English at Castle Carrock school is taught through different elements of the curriculum.
Some elements of literacy skills are taught as discreet skills – e.g. early phonics , reading, writing and grammar.
At Castle Carrock School we give our children a writing curriculum which will enable them to be confident, creative and independent writers. Our children are supported to develop transferable skills which are used across the curriculum. Our children leave Castle Carrock with the technical skills to communicate clearly.
We recognise that seeing good writing in action is vital for the children to develop their own creativity and sense of audience. Our writing curriculum is enhanced through visiting authors; real-world opportunities to write; publishing work; digital platforms and in many other ways.
Spelling, Grammar and Punctuation
Spelling, grammar and punctuation is externally tested at Key Stage 2. Right from Year 1 the children are taught in short bursts of work which concentrate on the skills (or in some cases rules) needed. In Key Stage 2 we have dedicated spelling and grammar lessons designed to give your children the building blocks of writing. The children learn the vocabulary associated with grammar – and also use this when assessing and talking about their own writing.
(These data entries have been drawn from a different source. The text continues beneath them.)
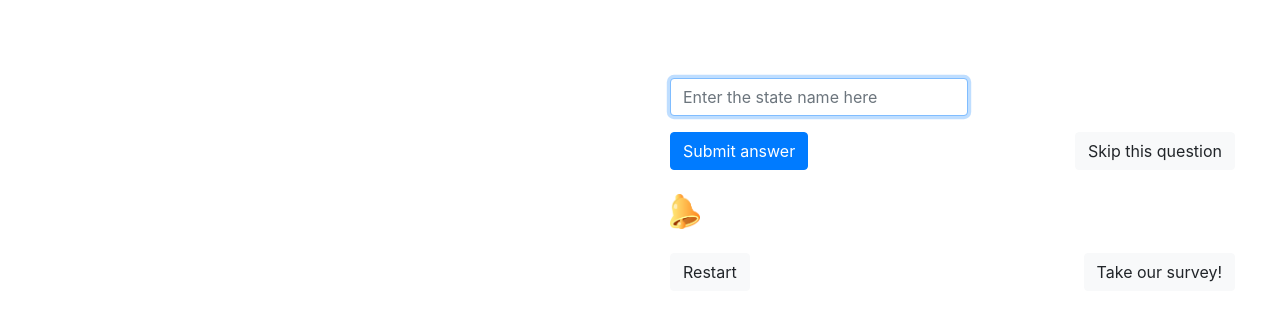
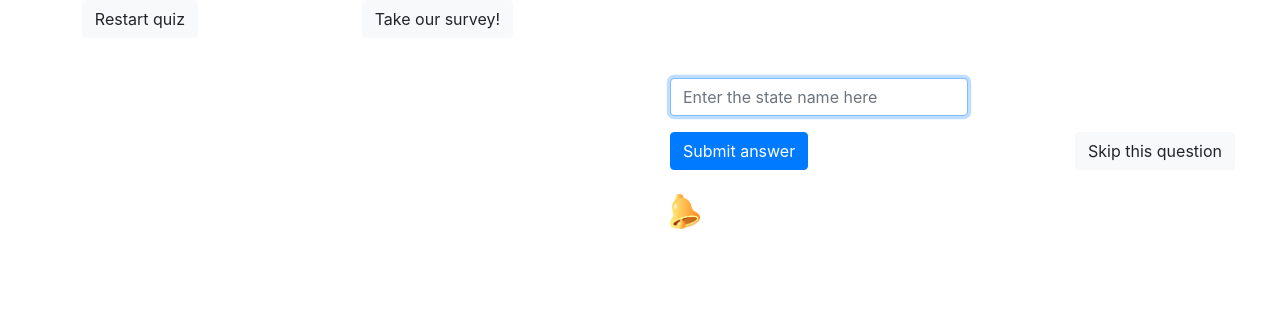
Before and after one commit to eelcaz/map-game-full, a Flask app: template templates/index.html in a window 1280 px wide. Shown: the part 122-443 px from the top of the page. Run offline with Flask 2, Linux system fonts and the light colour scheme; the template is opened without the code that fills it, so the values that code supplies are empty.

Commit message:
UI table update

```diff
--- a/templates/index.html
+++ b/templates/index.html
@@ -20,6 +20,15 @@
 		<div class="row justify-content-center">
 			<div class="col ">
 				<img src="{{ map_image }}" alt="Map Image">
+				<br>
+				<div class="container row justify-content-around">
+					<form method="POST" name="myform3">
+						<button type="submit" name="RestartGame" class="btn btn-light d-flex ">Restart quiz</button>
+					</form>
+					<form method="POST" name="myform3">
+						<button type="submit" name="TakeSurvey" class="btn btn-light d-flex ">Take our survey!</button>
+					</form>
+				</div>
 			</div>
 			<div class="col" id="trivia">
 				<div class="container">
@@ -42,16 +51,7 @@
 						<p>{{feedback_message}}</p>
 					</div>
 					<br>
-					<div class="container row justify-content-between">
-						<form method="POST" name="myform3">
-							<button type="submit" name="RestartGame" class="btn btn-light d-flex ">Restart</button>
-						</form>
-						<form method="POST" name="myform3">
-							<button type="submit" name="TakeSurvey" class="btn btn-light d-flex ">Take our survey!</button>
-						</form>
-					</div>
-					<br>
-					<table>
+					<table class="table table-bordered">
  					 {%for row in tbl%}
      					<tr>
         				{%for col in row%}
```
Two guides for parents can be downloaded here:
We are very proud of our reading culture here at Castle Carrock. Not only do we always take part in Book Week and World Book Day, we also use local and national initiatives such as SpellBinding and the Carnegie award to promote reading in school.
We start the school day with whole school reading – and would normally welcome volunteers to listen to readers at this time. Class 4 generally work on a shared text, whilst other classes will do lots of group, paired or individual reading.
Early years experience reading initially through phonics provision – and we encourage the enjoyment of books from an early age. The teacher sharing a book with children, older children reading with younger children and books shared in assemblies all form part of our reading culture.
Children will bring a reading book home which is designed for support their development right from the start – don’t forget to listen to them read aloud! Right up to Year 6 (and beyond!) children benefit immensely from being listened to – and they enjoy it!
A Parents’ guide for phonics can be found here:Parents' Guides - How to help your child read